___ Source data

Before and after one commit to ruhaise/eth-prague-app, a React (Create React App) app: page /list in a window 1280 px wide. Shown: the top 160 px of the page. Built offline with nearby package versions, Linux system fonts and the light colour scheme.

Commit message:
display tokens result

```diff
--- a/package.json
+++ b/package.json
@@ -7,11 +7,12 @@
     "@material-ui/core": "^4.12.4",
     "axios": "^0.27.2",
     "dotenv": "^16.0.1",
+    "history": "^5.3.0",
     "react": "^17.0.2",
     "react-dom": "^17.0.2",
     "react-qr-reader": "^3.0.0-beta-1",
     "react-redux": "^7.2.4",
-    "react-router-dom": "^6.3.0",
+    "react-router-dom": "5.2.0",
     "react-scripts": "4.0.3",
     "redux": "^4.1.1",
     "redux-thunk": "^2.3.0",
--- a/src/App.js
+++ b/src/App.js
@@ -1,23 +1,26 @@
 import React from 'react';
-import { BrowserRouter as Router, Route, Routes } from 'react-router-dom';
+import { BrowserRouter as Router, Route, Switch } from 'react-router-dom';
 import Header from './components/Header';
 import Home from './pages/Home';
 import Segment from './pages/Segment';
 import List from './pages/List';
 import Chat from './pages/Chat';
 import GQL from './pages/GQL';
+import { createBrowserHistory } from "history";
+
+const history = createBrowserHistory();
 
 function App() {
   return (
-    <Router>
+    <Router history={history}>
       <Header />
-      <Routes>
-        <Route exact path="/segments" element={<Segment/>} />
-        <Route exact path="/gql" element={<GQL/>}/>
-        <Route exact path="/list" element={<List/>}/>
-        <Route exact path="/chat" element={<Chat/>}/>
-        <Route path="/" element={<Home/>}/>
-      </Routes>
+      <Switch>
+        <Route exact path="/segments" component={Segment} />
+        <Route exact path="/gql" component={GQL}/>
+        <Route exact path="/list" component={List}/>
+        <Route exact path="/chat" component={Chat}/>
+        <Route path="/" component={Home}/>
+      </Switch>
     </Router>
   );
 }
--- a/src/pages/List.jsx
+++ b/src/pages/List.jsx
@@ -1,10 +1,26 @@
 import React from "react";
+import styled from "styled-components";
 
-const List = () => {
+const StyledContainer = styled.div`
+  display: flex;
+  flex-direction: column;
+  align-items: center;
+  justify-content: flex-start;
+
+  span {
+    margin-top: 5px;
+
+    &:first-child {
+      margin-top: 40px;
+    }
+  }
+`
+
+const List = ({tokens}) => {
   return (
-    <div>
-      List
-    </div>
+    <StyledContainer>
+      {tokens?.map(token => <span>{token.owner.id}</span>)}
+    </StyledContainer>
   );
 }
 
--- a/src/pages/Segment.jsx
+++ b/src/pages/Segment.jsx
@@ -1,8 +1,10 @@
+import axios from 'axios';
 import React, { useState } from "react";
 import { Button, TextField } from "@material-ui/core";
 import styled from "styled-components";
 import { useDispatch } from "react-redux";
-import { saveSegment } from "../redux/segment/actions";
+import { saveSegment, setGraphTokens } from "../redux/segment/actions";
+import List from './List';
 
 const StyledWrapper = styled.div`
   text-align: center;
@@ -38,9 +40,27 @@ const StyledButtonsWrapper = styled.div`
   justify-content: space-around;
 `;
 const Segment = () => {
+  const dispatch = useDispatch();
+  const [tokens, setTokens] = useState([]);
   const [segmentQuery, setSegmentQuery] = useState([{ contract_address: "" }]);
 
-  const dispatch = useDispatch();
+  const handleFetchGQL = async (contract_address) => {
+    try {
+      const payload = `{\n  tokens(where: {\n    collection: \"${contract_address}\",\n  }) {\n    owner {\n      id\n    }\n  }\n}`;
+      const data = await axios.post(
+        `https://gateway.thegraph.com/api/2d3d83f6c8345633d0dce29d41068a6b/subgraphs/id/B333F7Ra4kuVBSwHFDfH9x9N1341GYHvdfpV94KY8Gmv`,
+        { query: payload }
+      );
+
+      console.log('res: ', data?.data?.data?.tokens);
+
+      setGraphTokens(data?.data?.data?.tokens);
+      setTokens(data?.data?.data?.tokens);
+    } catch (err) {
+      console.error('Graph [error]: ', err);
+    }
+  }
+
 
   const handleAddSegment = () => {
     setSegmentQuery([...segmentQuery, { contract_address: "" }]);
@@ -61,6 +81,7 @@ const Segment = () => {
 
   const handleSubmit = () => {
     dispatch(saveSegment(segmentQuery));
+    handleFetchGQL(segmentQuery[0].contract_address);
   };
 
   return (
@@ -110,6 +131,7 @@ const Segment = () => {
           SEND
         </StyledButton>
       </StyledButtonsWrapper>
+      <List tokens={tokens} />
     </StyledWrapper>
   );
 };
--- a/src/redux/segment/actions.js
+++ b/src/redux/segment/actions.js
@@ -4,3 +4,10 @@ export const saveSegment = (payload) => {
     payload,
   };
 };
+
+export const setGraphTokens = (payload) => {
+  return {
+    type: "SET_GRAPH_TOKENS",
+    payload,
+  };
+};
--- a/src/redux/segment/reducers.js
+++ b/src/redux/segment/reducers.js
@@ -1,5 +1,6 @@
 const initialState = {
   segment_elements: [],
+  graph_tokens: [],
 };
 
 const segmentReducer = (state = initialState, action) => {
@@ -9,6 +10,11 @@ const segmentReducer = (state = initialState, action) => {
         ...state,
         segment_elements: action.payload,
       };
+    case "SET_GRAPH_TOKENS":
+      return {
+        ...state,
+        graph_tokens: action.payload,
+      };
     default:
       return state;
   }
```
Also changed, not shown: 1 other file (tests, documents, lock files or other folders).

______

Instructions to follow - From the data above, pick out each line containing "components" and copy it.

Result -
 import Header from './components/Header';
+import styled from "styled-components";
 import styled from "styled-components";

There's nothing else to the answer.